I’ve written for some time now about hotels that offer pet-friendly accommodation for dog owners.  I am now extending my research into firms that have pet-friendly workplaces.

First up:  Replacements Ltd. This firm was founded in 1981 and is the classic case of a person who turned their hobby into a business (no need to guess why that appeals to me).    During the 1970s, founder Bob Page spent his weekends collecting china and crystal.  Friends would ask him to keep an eye out for certain patterns (as replacements for pieces they had  lost or broken.  He began buying more and more pieces, storing them where he could in his house.

By 1981, he had left his job as an auditor to found Replacements, Ltd.  The company’s facilities now are the size of seven football fields, housing 13.8 million pieces.  Some of these pieces are more than 100 years old.

Bob also brings his two dachshunds to work with him and, out of his love for his dogs, he encouraged his staff to bring their dogs to work as well.  The company now promotes the pets of its staff through its  newsletter in a column on Featured Pet (and Pet Owner!).  The company even encourages customers to visit them with their well-behaved pet.  Partially in recognition of the take your dog to work policy, the company was awarded the 2009 Psychologically Healthy Workplace Award by the American Psychological Association.

Replacements, Ltd – I salute you!

Kathleen Crisley, specialist in dog massage, rehabilitation and nutrition/food therapy, The Balanced Dog, Christchurch, New Zealand

Golden retriever Dios comes to work with Brad Newton, who works in the online marketing team

Judy Sizemore delivers mail with her dog Alex

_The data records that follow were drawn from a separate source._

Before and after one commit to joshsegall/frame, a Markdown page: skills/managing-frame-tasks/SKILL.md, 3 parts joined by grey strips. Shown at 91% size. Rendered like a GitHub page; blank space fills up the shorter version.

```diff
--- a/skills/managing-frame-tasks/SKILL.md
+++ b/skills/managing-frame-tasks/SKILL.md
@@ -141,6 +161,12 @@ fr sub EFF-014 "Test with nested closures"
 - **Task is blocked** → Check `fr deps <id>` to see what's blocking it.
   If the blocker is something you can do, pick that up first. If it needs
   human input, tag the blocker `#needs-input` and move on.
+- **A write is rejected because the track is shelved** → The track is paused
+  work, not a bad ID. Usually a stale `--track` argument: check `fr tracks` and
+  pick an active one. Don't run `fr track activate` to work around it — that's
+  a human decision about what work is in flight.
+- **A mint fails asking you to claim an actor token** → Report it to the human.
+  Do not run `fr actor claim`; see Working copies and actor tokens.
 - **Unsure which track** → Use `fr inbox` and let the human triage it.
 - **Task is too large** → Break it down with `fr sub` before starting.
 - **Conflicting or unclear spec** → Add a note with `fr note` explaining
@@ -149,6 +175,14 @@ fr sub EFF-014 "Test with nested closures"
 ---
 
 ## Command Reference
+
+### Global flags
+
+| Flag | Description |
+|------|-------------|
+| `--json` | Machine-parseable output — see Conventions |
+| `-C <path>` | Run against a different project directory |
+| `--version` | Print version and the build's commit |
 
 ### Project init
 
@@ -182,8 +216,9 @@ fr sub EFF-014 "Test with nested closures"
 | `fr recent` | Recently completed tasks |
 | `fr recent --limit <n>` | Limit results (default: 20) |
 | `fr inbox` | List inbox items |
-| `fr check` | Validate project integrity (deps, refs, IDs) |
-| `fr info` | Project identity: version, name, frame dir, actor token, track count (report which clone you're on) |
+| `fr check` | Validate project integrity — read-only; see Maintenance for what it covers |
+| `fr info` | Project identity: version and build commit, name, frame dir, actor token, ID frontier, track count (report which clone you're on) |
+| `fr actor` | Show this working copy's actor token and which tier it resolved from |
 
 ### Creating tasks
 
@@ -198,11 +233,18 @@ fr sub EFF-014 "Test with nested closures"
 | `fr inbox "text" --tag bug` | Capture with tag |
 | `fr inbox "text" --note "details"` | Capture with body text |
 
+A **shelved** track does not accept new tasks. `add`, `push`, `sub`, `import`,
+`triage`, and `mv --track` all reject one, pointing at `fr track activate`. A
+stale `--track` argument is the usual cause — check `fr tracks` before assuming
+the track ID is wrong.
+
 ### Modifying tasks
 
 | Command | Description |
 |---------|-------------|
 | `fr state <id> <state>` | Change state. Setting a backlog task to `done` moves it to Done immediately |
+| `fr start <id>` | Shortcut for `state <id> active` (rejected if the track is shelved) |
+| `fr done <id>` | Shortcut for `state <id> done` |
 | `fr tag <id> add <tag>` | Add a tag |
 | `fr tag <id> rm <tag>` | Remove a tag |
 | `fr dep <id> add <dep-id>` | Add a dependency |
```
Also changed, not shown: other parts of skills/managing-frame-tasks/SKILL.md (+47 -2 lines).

Senior dog Darby has worked at Replacements for 8 years with owners Jenn Barton (continuous improvement analyst) and John Harris (internet services supervisor)